:: Problem statement ::
Every line from the opening of the records to the line with "permalink: /dr-kiruthika/" should be restated exactly, with both ends included and the pictures left out.

Before and after images:
┌────────

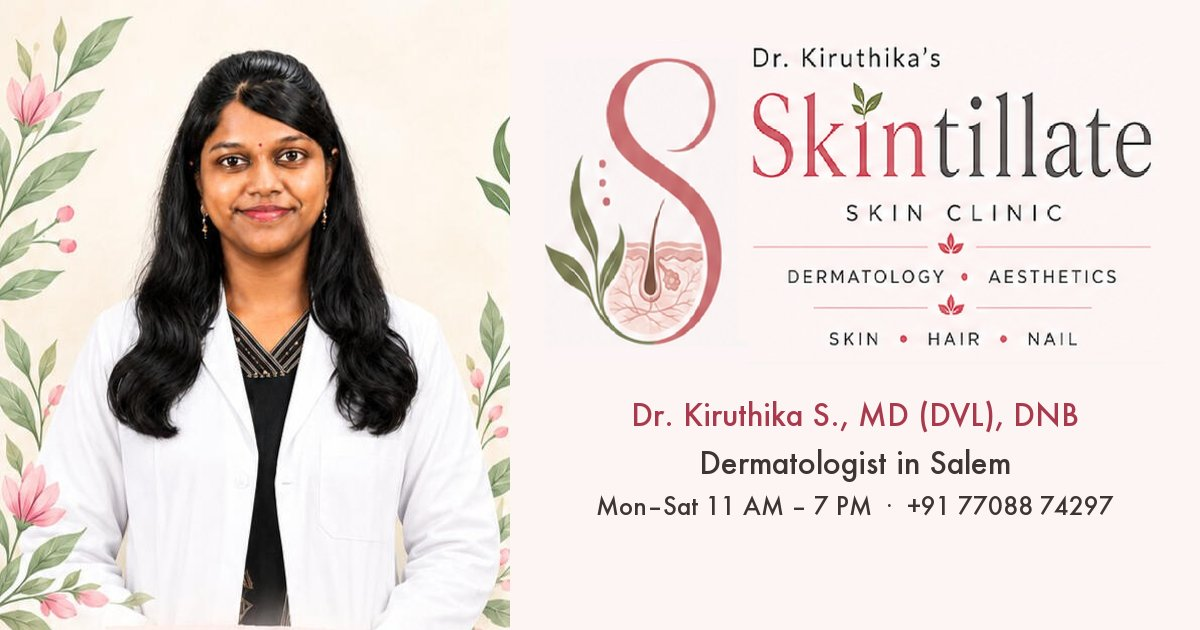
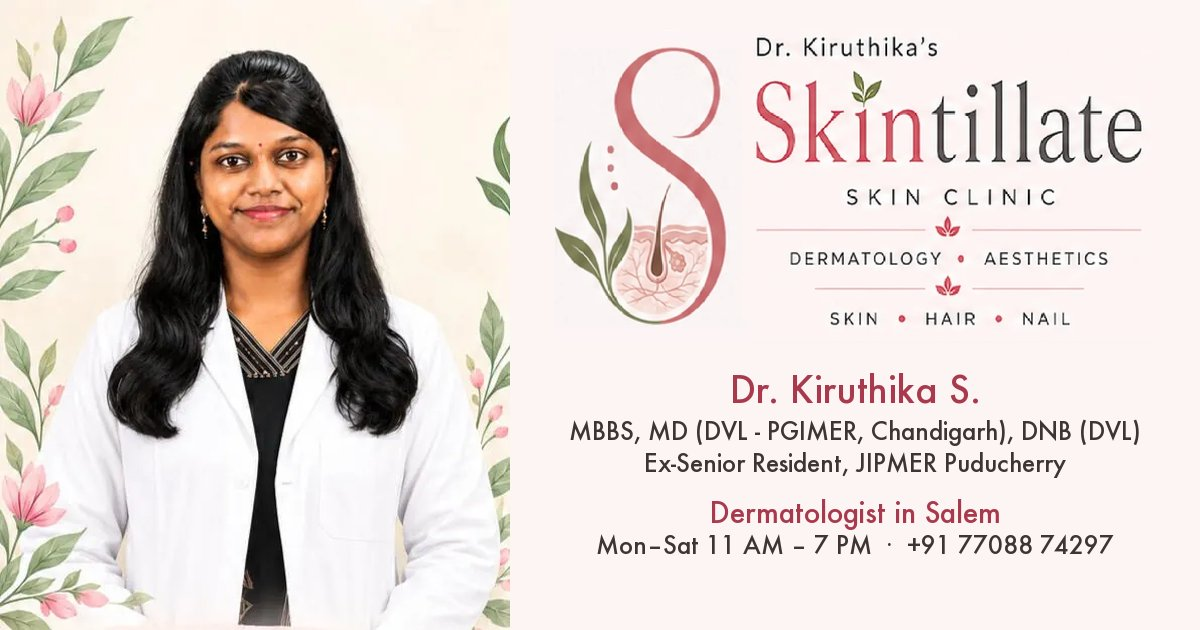
Incorporate doctor feedbacks * Update credentials across * Remove Nd Yag laser * Reworded "Lasers at our clinic"

diff --git a/dr-kiruthika.html b/dr-kiruthika.html
@@ -2,7 +2,7 @@
 ref: doctor
 permalink: /dr-kiruthika/
 title: Dr. Kiruthika S. – Dermatologist in Salem | Skintillate
-description: Dr. Kiruthika S., MBBS, MD (DVL) PGIMER Chandigarh, DNB, is a consultant dermatologist in Salem with 10+ years of experience in skin, hair, nail and aesthetic care.
+description: Dr. Kiruthika S., MBBS, MD (DVL - PGIMER, Chandigarh), DNB (DVL), Ex-Senior Resident, JIPMER Puducherry. Dermatologist in Salem for skin, hair and nails.
 heading: Dr. Kiruthika S., Consultant Dermatologist in Salem
 nav_title: Dr. Kiruthika
 schema_type: ProfilePage
@@ -33,7 +33,7 @@ about_doctor: true
         <li><strong>MBBS</strong><span>Madras Medical College, Chennai</span></li>
         <li><strong>MD – Dermatology, Venereology &amp; Leprology</strong><span>Postgraduate Institute of Medical Education and Research (PGIMER), Chandigarh</span></li>
         <li><strong>DNB – Dermatology, Venereology &amp; Leprology</strong><span>National Board of Examinations, New Delhi</span></li>
-        <li><strong>Senior Resident</strong><span>JIPMER, Puducherry and PGIMER, Chandigarh</span></li>
+        <li><strong>Ex-Senior Resident</strong><span>JIPMER, Puducherry and PGIMER, Chandigarh</span></li>
         <li><strong>Registration</strong><span>Tamil Nadu Medical Council, Reg. No. {{ clinic.doctor.registration_number }}</span></li>
       </ul>
     </div>

diff --git a/_includes/schema.html b/_includes/schema.html
@@ -65,12 +65,15 @@
       "name": {{ clinic.doctor.name | jsonify }},
       "honorificPrefix": "Dr.",
       "jobTitle": "Consultant Dermatologist",
+      "honorificSuffix": {{ clinic.doctor.qualifications | jsonify }},
+      "description": {{ clinic.doctor.name | append: ", " | append: clinic.doctor.qualifications | jsonify }},
       "url": {{ doctor_url | jsonify }},
       "image": {{ "/assets/img/dr-kiruthika-dermatologist-salem-506.webp" | absolute_url | jsonify }},
       "worksFor": { "@id": {{ clinic_id | jsonify }} },
       "alumniOf": [
         { "@type": "CollegeOrUniversity", "name": "Madras Medical College, Chennai" },
-        { "@type": "CollegeOrUniversity", "name": "Postgraduate Institute of Medical Education and Research (PGIMER), Chandigarh" }
+        { "@type": "CollegeOrUniversity", "name": "Postgraduate Institute of Medical Education and Research (PGIMER), Chandigarh" },
+        { "@type": "CollegeOrUniversity", "name": "Jawaharlal Institute of Postgraduate Medical Education and Research (JIPMER), Puducherry" }
       ],
       "hasCredential": [
         { "@type": "EducationalOccupationalCredential", "credentialCategory": "degree", "name": "MBBS" },

diff --git a/index.html b/index.html
@@ -15,7 +15,7 @@ nav_title: Home
       <ul class="hero-facts">
         <li>{% include icon.html name="clock" %}<span>Mon–Sat, 11 AM – 7 PM</span></li>
         <li>{% include icon.html name="pin" %}<span>North Alagapuram, Salem</span></li>
-        <li>{% include icon.html name="check" %}<span>MD (PGIMER), DNB dermatologist</span></li>
+        <li>{% include icon.html name="check" %}<span>{{ clinic.doctor.qualifications }}</span></li>
       </ul>
     </div>
     <div class="hero-media">
@@ -66,6 +66,7 @@ nav_title: Home
     <div>
       <p class="eyebrow">{% include icon.html name="leaf" %}<span>Meet the doctor</span></p>
       <h2 id="doctor-title">{{ clinic.doctor.name }}, Consultant Dermatologist</h2>
+      <p class="doctor-creds">{{ clinic.doctor.qualifications }} · {{ clinic.doctor.registration }}</p>
       <p>Dr. Kiruthika is a dermatologist with over 10 years of experience, bringing together academic training, clinical expertise, research and a passion for aesthetic medicine.</p>
       <ul class="check-list">
         <li>{% include icon.html name="check" %}<span>MBBS, Madras Medical College, Chennai</span></li>

diff --git a/assets/css/main.css b/assets/css/main.css
@@ -223,6 +223,7 @@ h3 { font-size: 1.45rem; }
 .check-list li { display: flex; gap: .7em; align-items: flex-start; padding: .35em 0; }
 .check-list .icon { color: var(--sage); margin-top: .3em; }
 
+.doctor-creds { font-weight: 500; color: var(--rose); }
 .credentials { display: grid; gap: 12px; list-style: none; padding: 0; margin: 1.5rem 0; }
 .credentials li { background: var(--surface); border: 1px solid var(--line); border-radius: var(--radius-sm); padding: 14px 18px; }
 .credentials strong { display: block; color: var(--ink); }

diff --git a/services/pigmentation-treatment.md b/services/pigmentation-treatment.md
@@ -1,20 +1,18 @@
 ---
 ref: pigmentation
 title: Pigmentation & Melasma Treatment in Salem | Skintillate
-description: Dermatologist treatment for melasma, dark spots, tanning, dark circles and uneven skin tone in Salem with prescription creams, chemical peels and Q-switched laser.
+description: Dermatologist treatment for melasma, dark spots, tanning, dark circles and uneven skin tone in Salem with prescription creams, chemical peels and sun protection.
 heading: Pigmentation & Melasma Treatment in Salem
 nav_title: Pigmentation & Melasma
 intro: Dark patches and uneven skin tone are among the most common reasons people visit a dermatologist. The right treatment depends on what is causing the pigmentation, so an accurate diagnosis comes first.
 conditions: [Melasma, Hyperpigmentation, Post-inflammatory hyperpigmentation, Solar lentigines, Periorbital hyperpigmentation, Acanthosis nigricans]
-related: chemical-peels,laser,acne
+related: chemical-peels,acne,clinical-dermatology
 last_reviewed:  # set to the date (YYYY-MM-DD) once Dr. Kiruthika approves this page
 faq:
   - q: Can melasma be cured permanently?
     a: Melasma can be lightened significantly, but it is a long-term condition that can return with sun exposure, heat or hormonal changes. Daily sun protection and a maintenance routine help keep it under control after treatment.
-  - q: Is laser safe for Indian skin?
-    a: Yes, when the right laser and settings are chosen by an experienced dermatologist. Indian skin is more prone to darkening after aggressive treatment, so we use gentle settings, test where needed and combine laser with sun protection and creams.
   - q: How many sessions will I need?
-    a: It depends on the type and depth of pigmentation. Peels and laser sessions are usually spaced 2 to 4 weeks apart, and most people need a course of several sessions. Dr. Kiruthika will give you an estimate after examining your skin.
+    a: It depends on the type and depth of pigmentation. Peel sessions are usually spaced 2 to 4 weeks apart, and most people need a course of several sessions. Dr. Kiruthika will give you an estimate after examining your skin.
   - q: Can I use fairness creams?
     a: Avoid unprescribed fairness or "skin-whitening" creams. Many contain strong steroids or mercury that can damage the skin and worsen pigmentation over time. Use only the creams your dermatologist prescribes.
   - q: Which sunscreen should I use?
@@ -29,7 +27,6 @@ faq:
 - **Dark circles** under the eyes.
 - **Dark, velvety skin on the neck, underarms or knuckles** (acanthosis nigricans), which can be linked to insulin resistance, weight or PCOS.
 - **Pigmentation around the mouth and lips.**
-- **Pigmented birthmarks** such as nevus of Ota.
 - **Pigmentation from cosmetics, hair dye or medicines.**
 
 White patches are a different problem; see [clinical dermatology](/services/clinical-dermatology/) for vitiligo and other causes.
@@ -50,9 +47,6 @@ For selected people with melasma, tablets such as tranexamic acid may be added a
 ### Chemical peels
 Glycolic, lactic, mandelic, salicylic and combination peels lift away pigmented surface cells. [Read more about chemical peels](/services/chemical-peels/).
 
-### Q-switched Nd:YAG laser
-Laser toning breaks up excess pigment into tiny particles that the body clears away. It is used for melasma, freckles, sun spots and birthmarks such as nevus of Ota. [Read more about our lasers](/services/laser-treatment/).
-
 ### HydraFacial and medi-facials
 Gentle cleansing and hydrating treatments that brighten the skin and support the main treatment plan.
 
@@ -62,4 +56,4 @@ Melasma is a long-term condition. Treatment can lighten it considerably, but sun
 
 ## Why choose Skintillate
 
-Pigmentation treatment in Indian skin needs care, because over-treatment can make it darker. Your plan is made by [Dr. Kiruthika](/dr-kiruthika/), a dermatologist trained at PGIMER, Chandigarh, who adjusts every cream, peel and laser setting to your skin.
+Pigmentation treatment in Indian skin needs care, because over-treatment can make it darker. Your plan is made by [Dr. Kiruthika](/dr-kiruthika/), a dermatologist trained at PGIMER, Chandigarh, who adjusts every cream and peel to your skin.

diff --git a/services/laser-treatment.md b/services/laser-treatment.md
@@ -1,12 +1,12 @@
 ---
 ref: laser
 title: Laser Skin Treatment in Salem | Skintillate Skin Clinic
-description: Dermatologist-performed laser treatments in Salem with Q-switched Nd:YAG for pigmentation and tattoos, fractional CO₂ for scars, and diode laser hair removal.
+description: Dermatologist-performed laser treatments in Salem, with fractional CO₂ laser for acne scars and skin texture and diode laser for hair removal.
 heading: Laser Skin Treatments in Salem
 nav_title: Laser Treatments
-intro: Lasers treat pigmentation, scars, unwanted hair and tattoos with precision. Results depend as much on choosing the right laser and settings for your skin as on the machine itself, which is why every laser treatment here is planned by a dermatologist.
-conditions: [Hyperpigmentation, Melasma, Acne scars, Hirsutism, Tattoo, Nevus of Ota]
-related: laser-hair-removal,pigmentation,acne
+intro: Lasers treat scars, uneven skin texture and unwanted hair with precision. Results depend as much on choosing the right laser and settings for your skin as on the machine itself, which is why every laser treatment here is planned by a dermatologist.
+conditions: [Acne scars, Atrophic scars, Hirsutism, Hypertrichosis]
+related: laser-hair-removal,acne,anti-ageing
 last_reviewed:  # set to the date (YYYY-MM-DD) once Dr. Kiruthika approves this page
 faq:
   - q: Is laser treatment painful?
@@ -14,23 +14,17 @@ faq:
   - q: Is laser safe for dark or Indian skin?
     a: Yes, with the right choice of laser and carefully adjusted settings. Darker skin is more prone to temporary darkening or lightening after laser, so we start gently, test where needed and insist on sun protection before and after treatment.
   - q: How many sessions will I need?
-    a: Most laser treatments need a course of sessions. As a guide, pigmentation needs several sessions 2 to 4 weeks apart, scars 3 to 5 sessions 4 to 6 weeks apart, and hair removal 6 to 8 sessions. Your plan is tailored after your consultation.
-  - q: Can a tattoo be removed completely?
-    a: Black and dark blue ink usually respond well over several sessions. Some colours, such as green, yellow and light blue, are harder to remove and may only fade. Dr. Kiruthika will examine your tattoo and explain what is realistic.
+    a: Most laser treatments need a course of sessions. As a guide, scars usually need 3 to 5 sessions 4 to 6 weeks apart, and hair removal 6 to 8 sessions. Your plan is tailored after your consultation.
   - q: Is there any downtime?
-    a: Q-switched laser and laser hair removal usually involve only mild redness for a few hours. Fractional CO₂ laser causes redness, swelling and fine crusting for about 3 to 7 days.
+    a: Laser hair removal usually involves only mild redness for a few hours. Fractional CO₂ laser causes redness, swelling and fine crusting for about 3 to 7 days.
 ---
 
-## Lasers at our clinic
+## Laser treatments
 
 | Laser | What it treats | Typical course |
 |---|---|---|
-| Q-switched Nd:YAG | Melasma and pigmentation (laser toning), freckles, sun spots, nevus of Ota, tattoo removal, carbon laser peel | Several sessions, 2 to 4 weeks apart |
 | Fractional CO₂ | Acne scars, chickenpox and surgical scars, open pores, fine lines, uneven texture, stretch marks | 3 to 5 sessions, 4 to 6 weeks apart |
 | Diode | [Laser hair removal](/services/laser-hair-removal/) for the face and body | 6 to 8 sessions, 4 to 6 weeks apart |
-
-### Q-switched Nd:YAG laser
-This laser releases energy in extremely short pulses that break excess pigment or tattoo ink into tiny particles, which the body then clears. Its longer wavelength is well suited to Indian skin. It is also used for the **carbon laser peel**, a quick treatment for oily skin, open pores and dullness. See also [pigmentation treatment](/services/pigmentation-treatment/).
 
 ### Fractional CO₂ laser
 The laser creates microscopic columns of treatment in the skin, leaving the surrounding skin intact to speed healing. This stimulates new collagen, gradually smoothing scars and improving texture. See also [acne scar treatment](/services/acne-scar-treatment/).

diff --git a/CONTENT-REVIEW.md b/CONTENT-REVIEW.md
@@ -17,12 +17,12 @@ Once a page is approved, set `last_reviewed:` in its front matter to the approva
 |---|---|
 | Clinical Dermatology | The page mentions **confidential care for sexually transmitted infections** (part of DVL practice). Keep it or remove it? Also confirm patch testing and skin biopsy are done or arranged by the clinic. |
 | Acne & Acne Scars | Confirm the focal TCA (CROSS) technique, subcision, microneedling and comedone extraction are offered. |
-| Pigmentation & Melasma | Confirm oral tranexamic acid, HydraFacial and medi-facials. Confirm the Q-switched laser is used for nevus of Ota. |
+| Pigmentation & Melasma | Confirm oral tranexamic acid, HydraFacial and medi-facials. |
 | Hair Loss (PRP & GFC) | Check the PRP and GFC session schedule (3–4 sessions a month apart). Hair transplant is described as **consultation only**. Is that correct? |
 | Nail Disorders | Confirm ingrown toenail procedures are done at the clinic. Confirm nail fungal tests are sent out or done in the clinic. |
 | Wart, Skin Tag & Mole Removal | The page says removal can often be done on the same day as the consultation. Is that correct? |
 | Intralesional Injections | 5-fluorouracil for keloids is mentioned. Keep it? |
-| Laser Treatments | Confirm the **carbon laser peel**, tattoo removal and stretch-mark treatment with fractional CO₂. |
+| Laser Treatments | Confirm stretch-mark and fine-line treatment with fractional CO₂. |
 | Laser Hair Removal | Check the session counts (6–8, 4–6 weeks apart) and the pre-session instructions. |
 | Chemical Peels | Confirm the peels listed (salicylic, glycolic, lactic, mandelic, Jessner's, TCA) and that HydraFacial is offered. |
 | Anti-Ageing, Botox & Fillers | Confirm skin boosters, hyperhidrosis treatment, and filler areas (under-eye, cheeks, lips, chin, jawline). |

diff --git a/services/anti-ageing-botox-fillers.md b/services/anti-ageing-botox-fillers.md
@@ -51,7 +51,6 @@ Not every concern needs injections. Treatments that improve skin quality, tone a
 - **Skin boosters**: injectable hyaluronic acid that hydrates the skin from within for a natural glow.
 - **Microneedling**, with or without PRP, to stimulate collagen and refine texture.
 - **[Fractional CO₂ laser](/services/laser-treatment/)** for fine lines, pores and uneven texture.
-- **[Q-switched laser toning](/services/laser-treatment/)** for dullness and uneven tone.
 - **[Chemical peels](/services/chemical-peels/)** and **HydraFacial** for brightness and smoothness.
 - **Prescription creams** such as retinoids, together with daily sunscreen, the foundation of any anti-ageing plan.
 

diff --git a/services/acne-scar-treatment.md b/services/acne-scar-treatment.md
@@ -46,7 +46,7 @@ Not every mark that acne leaves behind is a scar. Flat brown or red marks usuall
 
 | Type | What it looks like | Treatments that may help |
 |---|---|---|
-| Dark or red marks | Flat brown, red or purple spots | Creams, chemical peels, [Q-switched laser](/services/laser-treatment/) |
+| Dark or red marks | Flat brown, red or purple spots | Creams, chemical peels |
 | Rolling scars | Wide, wave-like dips | Subcision, microneedling, fractional CO₂ laser |
 | Boxcar scars | Broad dips with sharp edges | Fractional CO₂ laser, microneedling, peels |
 | Ice-pick scars | Narrow, deep pits | Focal TCA (CROSS) technique |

└────────

:: Answer to this exercise ::
Incorporate doctor feedbacks * Update credentials across * Remove Nd Yag laser * Reworded "Lasers at our clinic"

diff --git a/dr-kiruthika.html b/dr-kiruthika.html
@@ -2,7 +2,7 @@
 ref: doctor
 permalink: /dr-kiruthika/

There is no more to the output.